What you have to do ▸ Copy out each line of the data below in which the string "center" appears.

Study material: Begin

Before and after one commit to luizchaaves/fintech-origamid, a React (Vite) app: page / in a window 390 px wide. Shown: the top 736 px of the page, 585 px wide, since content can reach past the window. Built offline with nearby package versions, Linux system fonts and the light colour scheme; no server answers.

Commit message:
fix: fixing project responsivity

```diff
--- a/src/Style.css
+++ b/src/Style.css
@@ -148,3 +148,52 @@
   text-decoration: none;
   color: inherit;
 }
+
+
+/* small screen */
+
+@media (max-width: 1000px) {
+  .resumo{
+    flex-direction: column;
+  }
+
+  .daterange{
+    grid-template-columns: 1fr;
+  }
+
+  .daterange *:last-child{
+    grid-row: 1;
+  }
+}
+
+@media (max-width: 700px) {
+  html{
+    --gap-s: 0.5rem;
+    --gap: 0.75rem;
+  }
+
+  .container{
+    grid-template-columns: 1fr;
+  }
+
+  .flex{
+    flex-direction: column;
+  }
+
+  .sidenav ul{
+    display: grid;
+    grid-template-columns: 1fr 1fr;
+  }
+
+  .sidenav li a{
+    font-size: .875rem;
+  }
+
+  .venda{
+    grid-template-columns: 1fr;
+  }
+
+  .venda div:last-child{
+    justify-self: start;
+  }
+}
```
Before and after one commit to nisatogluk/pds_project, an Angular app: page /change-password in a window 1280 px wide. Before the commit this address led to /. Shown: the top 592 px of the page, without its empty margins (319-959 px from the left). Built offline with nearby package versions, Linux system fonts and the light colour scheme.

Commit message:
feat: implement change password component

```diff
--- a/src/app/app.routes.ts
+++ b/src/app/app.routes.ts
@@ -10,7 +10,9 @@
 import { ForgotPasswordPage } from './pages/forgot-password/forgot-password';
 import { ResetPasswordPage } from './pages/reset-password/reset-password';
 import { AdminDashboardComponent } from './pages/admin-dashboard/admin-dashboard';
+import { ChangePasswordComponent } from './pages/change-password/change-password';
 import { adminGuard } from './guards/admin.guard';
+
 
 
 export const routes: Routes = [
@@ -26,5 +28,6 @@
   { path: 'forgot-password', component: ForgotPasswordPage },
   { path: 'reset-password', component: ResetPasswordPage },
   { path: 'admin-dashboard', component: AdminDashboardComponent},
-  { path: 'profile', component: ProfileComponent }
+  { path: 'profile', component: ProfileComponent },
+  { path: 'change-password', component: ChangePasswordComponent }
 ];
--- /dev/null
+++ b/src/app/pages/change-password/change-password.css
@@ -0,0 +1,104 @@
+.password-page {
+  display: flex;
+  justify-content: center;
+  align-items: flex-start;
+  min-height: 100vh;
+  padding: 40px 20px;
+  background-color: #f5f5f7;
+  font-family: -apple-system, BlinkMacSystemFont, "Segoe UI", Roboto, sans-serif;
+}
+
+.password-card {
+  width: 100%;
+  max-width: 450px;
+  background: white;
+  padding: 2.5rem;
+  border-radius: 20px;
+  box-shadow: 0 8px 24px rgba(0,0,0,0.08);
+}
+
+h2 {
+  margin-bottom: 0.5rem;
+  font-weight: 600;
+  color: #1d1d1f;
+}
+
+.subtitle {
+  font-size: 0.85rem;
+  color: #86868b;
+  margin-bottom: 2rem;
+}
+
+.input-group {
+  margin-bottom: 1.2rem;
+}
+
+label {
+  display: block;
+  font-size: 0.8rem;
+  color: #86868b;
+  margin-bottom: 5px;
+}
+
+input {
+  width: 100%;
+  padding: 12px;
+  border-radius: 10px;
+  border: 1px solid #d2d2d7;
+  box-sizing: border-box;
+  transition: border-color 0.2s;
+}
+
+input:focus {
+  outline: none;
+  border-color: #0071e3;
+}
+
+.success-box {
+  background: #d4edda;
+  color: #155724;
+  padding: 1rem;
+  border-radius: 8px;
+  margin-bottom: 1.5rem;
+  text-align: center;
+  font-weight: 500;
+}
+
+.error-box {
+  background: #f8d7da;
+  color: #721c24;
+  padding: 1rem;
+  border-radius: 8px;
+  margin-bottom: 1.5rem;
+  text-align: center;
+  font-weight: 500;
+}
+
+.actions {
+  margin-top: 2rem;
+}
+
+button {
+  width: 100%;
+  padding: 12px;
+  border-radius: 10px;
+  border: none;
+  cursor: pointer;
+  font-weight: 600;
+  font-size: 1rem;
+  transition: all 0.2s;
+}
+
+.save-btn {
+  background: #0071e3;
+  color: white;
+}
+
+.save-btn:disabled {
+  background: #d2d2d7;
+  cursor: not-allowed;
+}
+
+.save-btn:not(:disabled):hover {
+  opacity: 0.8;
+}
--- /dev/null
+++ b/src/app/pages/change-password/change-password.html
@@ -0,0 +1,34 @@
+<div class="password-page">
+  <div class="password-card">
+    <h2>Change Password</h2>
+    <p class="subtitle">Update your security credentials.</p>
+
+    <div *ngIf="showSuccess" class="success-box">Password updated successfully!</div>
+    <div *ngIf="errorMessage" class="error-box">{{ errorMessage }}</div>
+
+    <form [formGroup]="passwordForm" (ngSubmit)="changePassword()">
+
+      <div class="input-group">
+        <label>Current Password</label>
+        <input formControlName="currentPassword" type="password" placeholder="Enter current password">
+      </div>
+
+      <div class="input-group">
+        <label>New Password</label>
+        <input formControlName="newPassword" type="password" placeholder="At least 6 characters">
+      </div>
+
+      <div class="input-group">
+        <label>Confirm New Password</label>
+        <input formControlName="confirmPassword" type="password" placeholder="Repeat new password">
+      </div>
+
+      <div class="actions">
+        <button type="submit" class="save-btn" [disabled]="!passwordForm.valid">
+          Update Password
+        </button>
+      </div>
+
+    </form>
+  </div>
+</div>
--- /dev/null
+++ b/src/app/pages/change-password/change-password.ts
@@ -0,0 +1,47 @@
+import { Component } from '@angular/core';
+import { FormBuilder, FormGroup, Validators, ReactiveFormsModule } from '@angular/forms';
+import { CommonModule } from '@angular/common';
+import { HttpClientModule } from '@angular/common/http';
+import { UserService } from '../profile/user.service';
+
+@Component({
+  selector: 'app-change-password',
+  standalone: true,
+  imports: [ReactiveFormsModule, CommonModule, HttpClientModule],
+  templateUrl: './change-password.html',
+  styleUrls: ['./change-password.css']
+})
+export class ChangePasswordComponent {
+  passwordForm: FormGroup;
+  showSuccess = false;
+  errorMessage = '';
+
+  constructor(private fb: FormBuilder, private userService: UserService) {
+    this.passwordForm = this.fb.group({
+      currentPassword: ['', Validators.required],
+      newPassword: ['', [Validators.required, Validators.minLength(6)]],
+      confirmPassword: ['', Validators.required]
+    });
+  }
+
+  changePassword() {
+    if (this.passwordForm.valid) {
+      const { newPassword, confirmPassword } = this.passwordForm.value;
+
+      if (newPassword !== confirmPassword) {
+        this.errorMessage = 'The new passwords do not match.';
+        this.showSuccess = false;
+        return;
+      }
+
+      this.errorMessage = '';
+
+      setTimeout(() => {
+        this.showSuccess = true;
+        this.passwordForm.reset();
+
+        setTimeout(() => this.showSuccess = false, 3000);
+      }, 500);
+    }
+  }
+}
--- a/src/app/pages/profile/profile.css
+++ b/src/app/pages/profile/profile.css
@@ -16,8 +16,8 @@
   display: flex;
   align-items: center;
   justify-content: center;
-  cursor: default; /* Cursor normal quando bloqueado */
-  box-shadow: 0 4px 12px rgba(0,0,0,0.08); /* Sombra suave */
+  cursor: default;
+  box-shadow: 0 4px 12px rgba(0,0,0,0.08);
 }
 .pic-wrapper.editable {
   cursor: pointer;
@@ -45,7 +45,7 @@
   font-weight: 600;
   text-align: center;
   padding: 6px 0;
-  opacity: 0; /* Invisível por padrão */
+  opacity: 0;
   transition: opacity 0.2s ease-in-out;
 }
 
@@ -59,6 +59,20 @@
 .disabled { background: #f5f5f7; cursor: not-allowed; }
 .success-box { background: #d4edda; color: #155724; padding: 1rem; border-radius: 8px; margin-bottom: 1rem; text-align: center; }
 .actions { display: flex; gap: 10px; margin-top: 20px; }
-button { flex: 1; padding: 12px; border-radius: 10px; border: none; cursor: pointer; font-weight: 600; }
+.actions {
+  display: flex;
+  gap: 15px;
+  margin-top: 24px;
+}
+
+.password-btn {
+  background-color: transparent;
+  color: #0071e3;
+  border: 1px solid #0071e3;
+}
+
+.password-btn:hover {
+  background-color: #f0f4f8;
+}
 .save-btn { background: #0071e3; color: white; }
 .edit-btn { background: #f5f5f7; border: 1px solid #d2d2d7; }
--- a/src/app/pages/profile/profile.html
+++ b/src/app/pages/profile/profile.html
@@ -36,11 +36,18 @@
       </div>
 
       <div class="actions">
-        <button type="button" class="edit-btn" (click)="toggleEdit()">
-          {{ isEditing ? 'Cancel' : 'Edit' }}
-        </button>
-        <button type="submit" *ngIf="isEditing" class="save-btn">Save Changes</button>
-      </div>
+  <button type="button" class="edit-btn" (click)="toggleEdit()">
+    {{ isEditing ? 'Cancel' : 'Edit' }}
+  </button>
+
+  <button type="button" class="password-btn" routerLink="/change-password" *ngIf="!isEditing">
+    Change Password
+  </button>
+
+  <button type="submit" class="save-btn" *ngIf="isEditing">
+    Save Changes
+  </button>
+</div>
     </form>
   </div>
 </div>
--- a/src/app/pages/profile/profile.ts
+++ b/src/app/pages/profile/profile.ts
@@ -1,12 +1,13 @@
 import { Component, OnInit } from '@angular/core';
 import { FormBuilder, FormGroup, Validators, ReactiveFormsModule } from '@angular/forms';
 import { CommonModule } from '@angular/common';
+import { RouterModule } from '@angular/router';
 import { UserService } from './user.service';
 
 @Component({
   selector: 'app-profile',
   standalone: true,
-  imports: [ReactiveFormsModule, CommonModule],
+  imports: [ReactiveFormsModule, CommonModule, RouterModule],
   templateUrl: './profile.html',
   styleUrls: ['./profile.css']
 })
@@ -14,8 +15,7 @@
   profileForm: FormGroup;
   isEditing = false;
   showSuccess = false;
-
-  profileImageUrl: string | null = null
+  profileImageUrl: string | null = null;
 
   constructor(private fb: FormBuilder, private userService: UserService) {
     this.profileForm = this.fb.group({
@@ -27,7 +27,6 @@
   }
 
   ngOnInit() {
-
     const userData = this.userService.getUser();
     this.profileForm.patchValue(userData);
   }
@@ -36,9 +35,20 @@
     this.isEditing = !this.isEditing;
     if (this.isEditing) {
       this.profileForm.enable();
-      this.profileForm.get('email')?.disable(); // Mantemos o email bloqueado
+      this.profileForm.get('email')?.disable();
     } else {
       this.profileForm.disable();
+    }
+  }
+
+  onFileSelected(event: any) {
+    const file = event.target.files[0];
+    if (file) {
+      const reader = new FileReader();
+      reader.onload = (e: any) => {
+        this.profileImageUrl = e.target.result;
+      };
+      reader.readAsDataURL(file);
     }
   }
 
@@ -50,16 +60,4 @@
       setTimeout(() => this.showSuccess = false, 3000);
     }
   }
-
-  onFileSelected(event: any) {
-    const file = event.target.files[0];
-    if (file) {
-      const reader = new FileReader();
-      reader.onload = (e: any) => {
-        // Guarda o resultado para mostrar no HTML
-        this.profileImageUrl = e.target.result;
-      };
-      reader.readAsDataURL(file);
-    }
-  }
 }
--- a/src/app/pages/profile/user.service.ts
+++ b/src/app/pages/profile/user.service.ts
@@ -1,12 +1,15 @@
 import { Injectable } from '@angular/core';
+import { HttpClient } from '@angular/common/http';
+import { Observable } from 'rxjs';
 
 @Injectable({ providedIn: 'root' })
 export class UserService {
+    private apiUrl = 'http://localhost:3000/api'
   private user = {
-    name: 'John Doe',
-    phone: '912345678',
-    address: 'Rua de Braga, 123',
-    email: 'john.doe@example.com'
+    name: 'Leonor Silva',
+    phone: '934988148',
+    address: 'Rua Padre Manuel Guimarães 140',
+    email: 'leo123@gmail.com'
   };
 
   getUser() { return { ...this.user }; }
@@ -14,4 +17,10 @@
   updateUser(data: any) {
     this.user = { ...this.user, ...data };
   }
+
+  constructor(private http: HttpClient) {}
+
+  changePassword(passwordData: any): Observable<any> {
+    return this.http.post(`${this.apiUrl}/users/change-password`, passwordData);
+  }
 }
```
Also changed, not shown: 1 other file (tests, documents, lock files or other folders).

Study material: End

Your response ▸
+  justify-content: center;
+  text-align: center;
+  text-align: center;
   align-items: center;
   justify-content: center;
   text-align: center;
 .success-box { background: #d4edda; color: #155724; padding: 1rem; border-radius: 8px; margin-bottom: 1rem; text-align: center; }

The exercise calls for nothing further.